What do you get when you mix colorful South American flair, European architecture and San Francisco-steep hills? You get the city of Valparaiso, Chile. Founded in 1543 and known as the “Pearl of the Pacific,” Valpo was once a thriving port city and stopping place of choice for ships on their way to the California gold rush in the 19th century. Although the “golden age” of Valparaiso ended with the completion of the Panama Canal in 1914 (meaning that ships no longer needed to round Cape Horn), its cobbled alleys, rickety funiculars and picturesque ocean views led this stunning Chilean city to be designated a UNESCO World Heritage site in 2003.
You may not need to refill your water supply and rest your weary sea legs these days, but the strikingly vibrant street art is what’s attracting modern visitors to this boho Mecca. With murals splashed across every wall, door and fence, homes and buildings drip with creativity. In fact, it seems that to walk about Valpo’s labyrinthine streets is to peruse an open-air museum. On my one day self guided walking tour of the city (thanks National Geographic Traveller), I meandered through gothic cemeteries, stately plazas and bohemian enclaves, all the while taking in the funky street art.

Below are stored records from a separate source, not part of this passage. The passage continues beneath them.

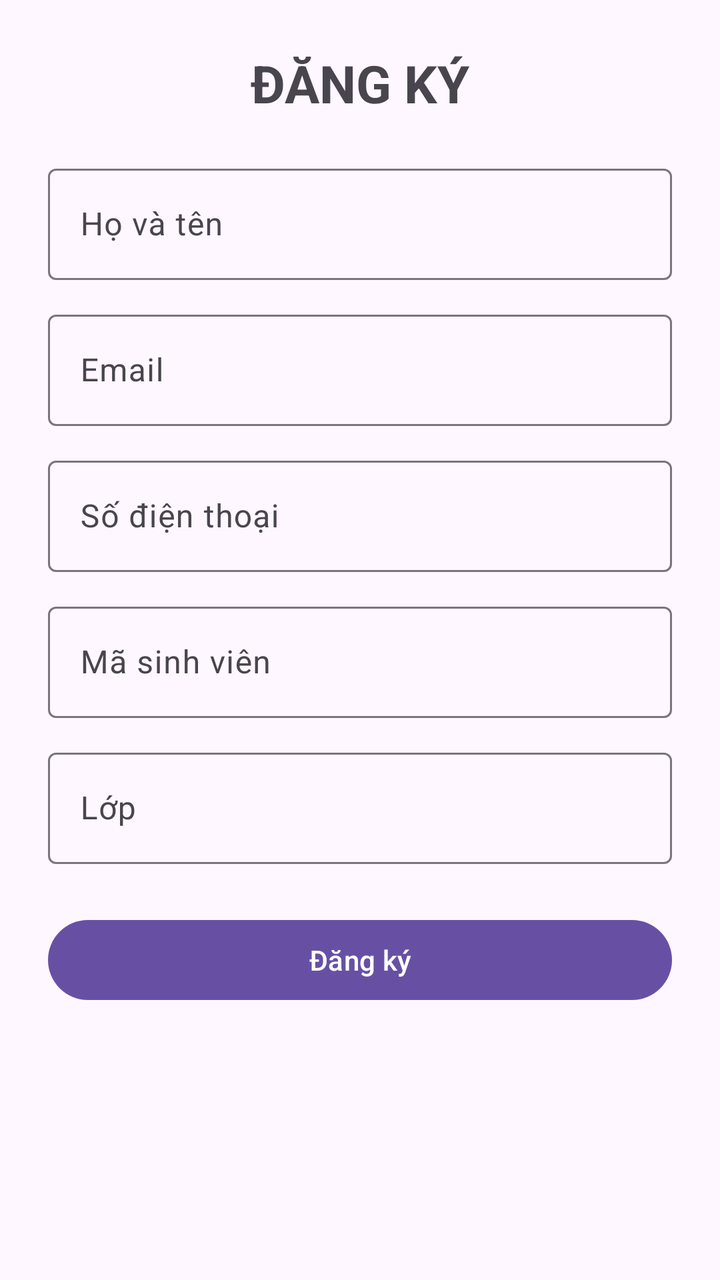
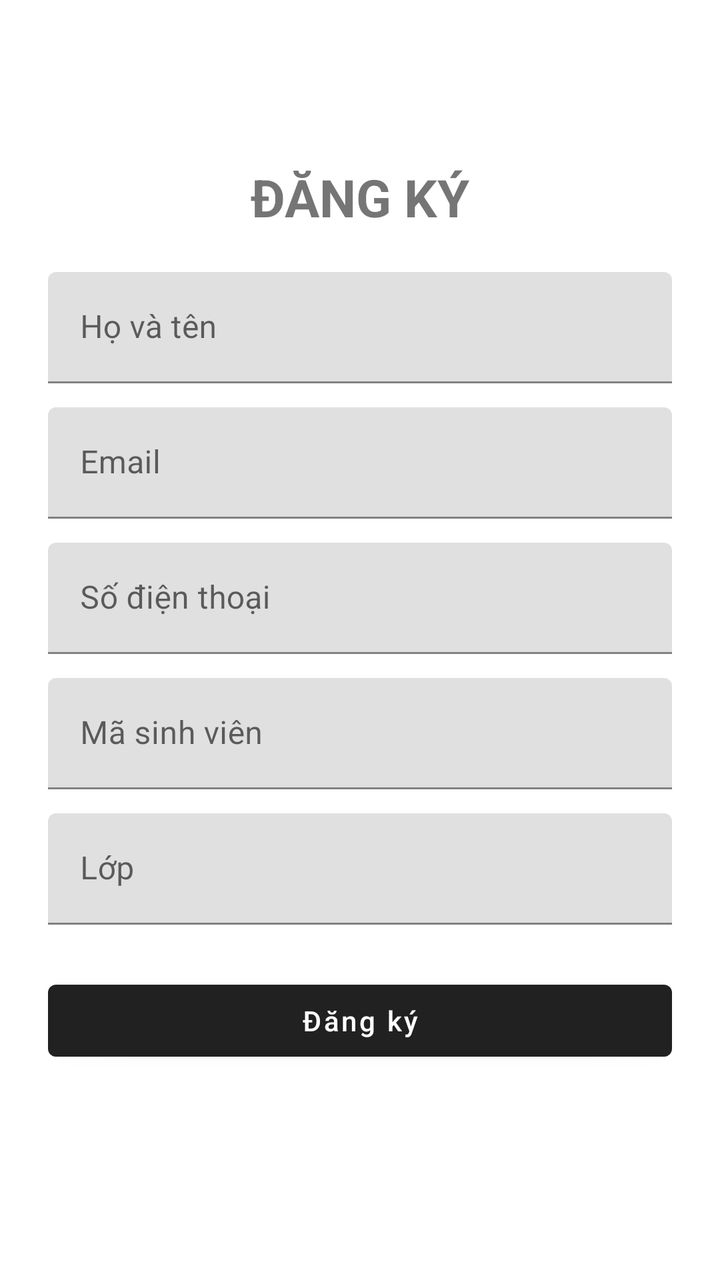

The first picture is an Android layout as it rendered before a commit; the second is the same layout after the commit. The layout source and the unified diff follow.
<!-- AndroidManifest.xml: application theme Theme.Phanmanhtung_baitapeventvalidation -->
<!-- res/layout/activity_main.xml -->
<?xml version="1.0" encoding="utf-8"?>
<ScrollView xmlns:android="http://schemas.android.com/apk/res/android"
    xmlns:app="http://schemas.android.com/apk/res-auto"
    android:layout_width="match_parent"
    android:layout_height="match_parent"
    android:fillViewport="true">

    <LinearLayout
        android:layout_width="match_parent"
        android:layout_height="wrap_content"
        android:orientation="vertical"
        android:padding="24dp">

        <TextView
            android:layout_width="match_parent"
            android:layout_height="wrap_content"
            android:gravity="center"
            android:paddingBottom="20dp"
            android:text="ĐĂNG KÝ"
            android:textSize="26sp"
            android:textStyle="bold" />

        <com.google.android.material.textfield.TextInputLayout
            android:id="@+id/tilFullName"
            android:layout_width="match_parent"
            android:layout_height="wrap_content"
            android:hint="Họ và tên">

            <com.google.android.material.textfield.TextInputEditText
                android:id="@+id/edtFullName"
                android:layout_width="match_parent"
                android:layout_height="wrap_content"
                android:inputType="textPersonName"
                android:maxLines="1" />
        </com.google.android.material.textfield.TextInputLayout>

        <com.google.android.material.textfield.TextInputLayout
            android:id="@+id/tilEmail"
            android:layout_width="match_parent"
            android:layout_height="wrap_content"
            android:layout_marginTop="12dp"
            android:hint="Email">

            <com.google.android.material.textfield.TextInputEditText
                android:id="@+id/edtEmail"
                android:layout_width="match_parent"
                android:layout_height="wrap_content"
                android:inputType="textEmailAddress"
                android:maxLines="1" />
        </com.google.android.material.textfield.TextInputLayout>

        <com.google.android.material.textfield.TextInputLayout
            android:id="@+id/tilPhone"
            android:layout_width="match_parent"
            android:layout_height="wrap_content"
            android:layout_marginTop="12dp"
            android:hint="Số điện thoại">

            <com.google.android.material.textfield.TextInputEditText
                android:id="@+id/edtPhone"
                android:layout_width="match_parent"
                android:layout_height="wrap_content"
                android:inputType="phone"
                android:maxLength="10"
                android:maxLines="1" />
        </com.google.android.material.textfield.TextInputLayout>

        <com.google.android.material.textfield.TextInputLayout
            android:id="@+id/tilStudentId"
            android:layout_width="match_parent"
            android:layout_height="wrap_content"
            android:layout_marginTop="12dp"
            android:hint="Mã sinh viên">

            <com.google.android.material.textfield.TextInputEditText
                android:id="@+id/edtStudentId"
                android:layout_width="match_parent"
                android:layout_height="wrap_content"
                android:inputType="number"
                android:maxLines="1" />
        </com.google.android.material.textfield.TextInputLayout>

        <com.google.android.material.textfield.TextInputLayout
            android:id="@+id/tilClassName"
            android:layout_width="match_parent"
            android:layout_height="wrap_content"
            android:layout_marginTop="12dp"
            android:hint="Lớp">

            <com.google.android.material.textfield.TextInputEditText
                android:id="@+id/edtClassName"
                android:layout_width="match_parent"
                android:layout_height="wrap_content"
                android:inputType="textCapCharacters"
                android:maxLines="1" />
        </com.google.android.material.textfield.TextInputLayout>

        <com.google.android.material.button.MaterialButton
            android:id="@+id/btnRegister"
            android:layout_width="match_parent"
            android:layout_height="wrap_content"
            android:layout_marginTop="24dp"
            android:text="Đăng ký"
            android:textAllCaps="false" />

    </LinearLayout>
</ScrollView>
<!-- resources referenced by this layout -->
<resources>
  <style name="Theme.Phanmanhtung_baitapeventvalidation" parent="Base.Theme.Phanmanhtung_baitapeventvalidation" />
  <style name="Base.Theme.Phanmanhtung_baitapeventvalidation" parent="Theme.Material3.DayNight.NoActionBar">
          
          
      </style>
</resources>

<!-- the commit's change to res/layout/activity_main.xml (unified diff, before → after) -->
@@ -18,7 +18,8 @@
             android:paddingBottom="20dp"
             android:text="ĐĂNG KÝ"
             android:textSize="26sp"
-            android:textStyle="bold" />
+            android:textStyle="bold"
+            android:layout_marginTop="57dp"/>
 
         <com.google.android.material.textfield.TextInputLayout
             android:id="@+id/tilFullName"
<!-- resource entries referenced after the edit -->
@@ -1,7 +1,7 @@
 <!-- resources referenced by this layout -->
 <resources>
   <style name="Theme.Phanmanhtung_baitapeventvalidation" parent="Base.Theme.Phanmanhtung_baitapeventvalidation" />
-  <style name="Base.Theme.Phanmanhtung_baitapeventvalidation" parent="Theme.Material3.DayNight.NoActionBar">
+  <style name="Base.Theme.Phanmanhtung_baitapeventvalidation" parent="Theme.MaterialComponents.DayNight.DarkActionBar">
           
           
       </style>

Though some see Valparaiso as a gritty, dirty and poverty stricken city, I see it as a city striving to regain it’s once splendid grandeur. It was the last stop on my 2013 Argentina and Chile tour, and by far one of my favorites. Valparaiso, may we meet again!